-------- Supplied material

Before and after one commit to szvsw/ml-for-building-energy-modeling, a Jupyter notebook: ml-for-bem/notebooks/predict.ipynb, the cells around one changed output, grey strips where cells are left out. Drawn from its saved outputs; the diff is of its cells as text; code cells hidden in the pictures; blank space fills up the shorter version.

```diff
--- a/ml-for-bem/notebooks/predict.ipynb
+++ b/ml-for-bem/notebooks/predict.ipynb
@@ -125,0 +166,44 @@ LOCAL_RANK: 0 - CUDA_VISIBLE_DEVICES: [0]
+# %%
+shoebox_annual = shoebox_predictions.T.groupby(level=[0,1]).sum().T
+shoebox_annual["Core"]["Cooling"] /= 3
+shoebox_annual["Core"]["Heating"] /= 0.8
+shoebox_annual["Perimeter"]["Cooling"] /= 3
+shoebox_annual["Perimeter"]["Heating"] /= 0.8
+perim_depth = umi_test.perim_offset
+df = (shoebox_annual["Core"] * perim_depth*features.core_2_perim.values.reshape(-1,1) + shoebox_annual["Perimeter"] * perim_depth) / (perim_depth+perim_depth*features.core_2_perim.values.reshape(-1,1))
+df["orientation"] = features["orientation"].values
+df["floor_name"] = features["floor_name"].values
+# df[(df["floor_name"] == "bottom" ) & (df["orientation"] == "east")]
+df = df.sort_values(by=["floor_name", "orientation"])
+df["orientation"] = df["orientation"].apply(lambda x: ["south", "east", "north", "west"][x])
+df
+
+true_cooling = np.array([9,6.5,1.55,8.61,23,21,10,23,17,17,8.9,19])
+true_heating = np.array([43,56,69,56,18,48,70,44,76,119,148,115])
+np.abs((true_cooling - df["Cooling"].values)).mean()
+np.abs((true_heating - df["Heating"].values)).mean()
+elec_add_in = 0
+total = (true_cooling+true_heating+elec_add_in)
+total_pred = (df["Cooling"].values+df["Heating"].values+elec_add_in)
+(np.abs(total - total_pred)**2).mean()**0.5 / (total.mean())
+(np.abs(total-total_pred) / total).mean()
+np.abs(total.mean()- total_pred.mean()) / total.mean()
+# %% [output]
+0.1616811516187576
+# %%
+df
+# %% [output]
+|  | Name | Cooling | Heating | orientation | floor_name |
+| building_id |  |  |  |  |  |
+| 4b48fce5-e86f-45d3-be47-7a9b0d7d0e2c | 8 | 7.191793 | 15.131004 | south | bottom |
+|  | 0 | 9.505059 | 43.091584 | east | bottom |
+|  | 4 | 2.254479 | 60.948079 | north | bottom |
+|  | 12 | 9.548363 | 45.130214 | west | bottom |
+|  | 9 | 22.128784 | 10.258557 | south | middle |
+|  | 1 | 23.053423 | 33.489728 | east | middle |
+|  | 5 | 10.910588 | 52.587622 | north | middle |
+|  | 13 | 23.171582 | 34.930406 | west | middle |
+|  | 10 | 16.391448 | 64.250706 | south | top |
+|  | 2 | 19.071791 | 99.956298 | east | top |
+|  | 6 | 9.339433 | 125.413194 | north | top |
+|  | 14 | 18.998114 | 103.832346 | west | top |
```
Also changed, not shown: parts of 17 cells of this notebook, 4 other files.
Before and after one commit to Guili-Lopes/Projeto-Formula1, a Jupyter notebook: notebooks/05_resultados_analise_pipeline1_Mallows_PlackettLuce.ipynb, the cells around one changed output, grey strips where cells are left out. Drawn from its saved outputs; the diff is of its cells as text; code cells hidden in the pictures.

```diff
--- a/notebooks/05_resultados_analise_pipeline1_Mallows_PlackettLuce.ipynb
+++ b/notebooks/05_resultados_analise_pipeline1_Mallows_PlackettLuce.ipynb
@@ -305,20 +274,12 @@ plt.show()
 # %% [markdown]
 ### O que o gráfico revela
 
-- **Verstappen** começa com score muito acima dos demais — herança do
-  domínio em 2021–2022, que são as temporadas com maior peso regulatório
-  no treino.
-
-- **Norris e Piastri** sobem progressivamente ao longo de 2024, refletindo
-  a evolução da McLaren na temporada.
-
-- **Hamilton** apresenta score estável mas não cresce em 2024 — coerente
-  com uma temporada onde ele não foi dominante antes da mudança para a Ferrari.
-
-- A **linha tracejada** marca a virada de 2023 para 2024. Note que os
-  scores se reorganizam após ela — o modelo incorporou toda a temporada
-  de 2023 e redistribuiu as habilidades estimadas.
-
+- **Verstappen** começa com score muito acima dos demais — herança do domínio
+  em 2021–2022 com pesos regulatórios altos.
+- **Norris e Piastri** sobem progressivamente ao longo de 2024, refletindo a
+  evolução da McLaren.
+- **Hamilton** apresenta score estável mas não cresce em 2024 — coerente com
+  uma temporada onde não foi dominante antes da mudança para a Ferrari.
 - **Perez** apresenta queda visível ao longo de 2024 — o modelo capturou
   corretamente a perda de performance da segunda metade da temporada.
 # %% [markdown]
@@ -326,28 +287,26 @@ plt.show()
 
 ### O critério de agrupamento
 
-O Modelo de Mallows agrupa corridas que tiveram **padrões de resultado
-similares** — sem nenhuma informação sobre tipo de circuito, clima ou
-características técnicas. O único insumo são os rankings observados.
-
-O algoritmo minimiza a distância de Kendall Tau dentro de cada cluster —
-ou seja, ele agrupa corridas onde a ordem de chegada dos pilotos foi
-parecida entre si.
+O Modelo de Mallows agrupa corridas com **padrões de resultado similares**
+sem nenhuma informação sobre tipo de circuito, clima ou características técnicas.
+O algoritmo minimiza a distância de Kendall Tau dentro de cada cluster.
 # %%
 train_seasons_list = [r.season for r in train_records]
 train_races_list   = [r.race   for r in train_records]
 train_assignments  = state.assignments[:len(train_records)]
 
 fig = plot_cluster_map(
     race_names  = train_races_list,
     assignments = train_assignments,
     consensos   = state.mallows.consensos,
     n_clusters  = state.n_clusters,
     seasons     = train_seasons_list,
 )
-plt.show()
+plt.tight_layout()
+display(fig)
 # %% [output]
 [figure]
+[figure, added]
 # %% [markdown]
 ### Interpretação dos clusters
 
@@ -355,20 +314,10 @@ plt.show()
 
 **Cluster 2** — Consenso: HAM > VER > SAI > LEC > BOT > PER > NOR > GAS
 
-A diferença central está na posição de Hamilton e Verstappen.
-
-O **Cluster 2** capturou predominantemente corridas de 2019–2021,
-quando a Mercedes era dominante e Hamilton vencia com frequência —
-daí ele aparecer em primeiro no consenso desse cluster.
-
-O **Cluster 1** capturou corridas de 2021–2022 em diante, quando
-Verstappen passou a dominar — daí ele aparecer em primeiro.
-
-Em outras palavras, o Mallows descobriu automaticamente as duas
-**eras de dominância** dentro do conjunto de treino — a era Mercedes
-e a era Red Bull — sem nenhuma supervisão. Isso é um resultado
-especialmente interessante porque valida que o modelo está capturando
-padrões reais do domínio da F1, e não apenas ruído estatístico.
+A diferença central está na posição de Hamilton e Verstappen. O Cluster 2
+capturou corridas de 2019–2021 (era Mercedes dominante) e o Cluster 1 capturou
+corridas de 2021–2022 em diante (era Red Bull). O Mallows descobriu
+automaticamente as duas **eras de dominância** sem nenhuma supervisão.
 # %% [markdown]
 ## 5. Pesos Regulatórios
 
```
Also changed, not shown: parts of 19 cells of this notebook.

----------------

What is needed is every line of the records above that contains the word "middle".

* _Output for this exercise_
+|  | 9 | 22.128784 | 10.258557 | south | middle |
+|  | 1 | 23.053423 | 33.489728 | east | middle |
+|  | 5 | 10.910588 | 52.587622 | north | middle |
+|  | 13 | 23.171582 | 34.930406 | west | middle |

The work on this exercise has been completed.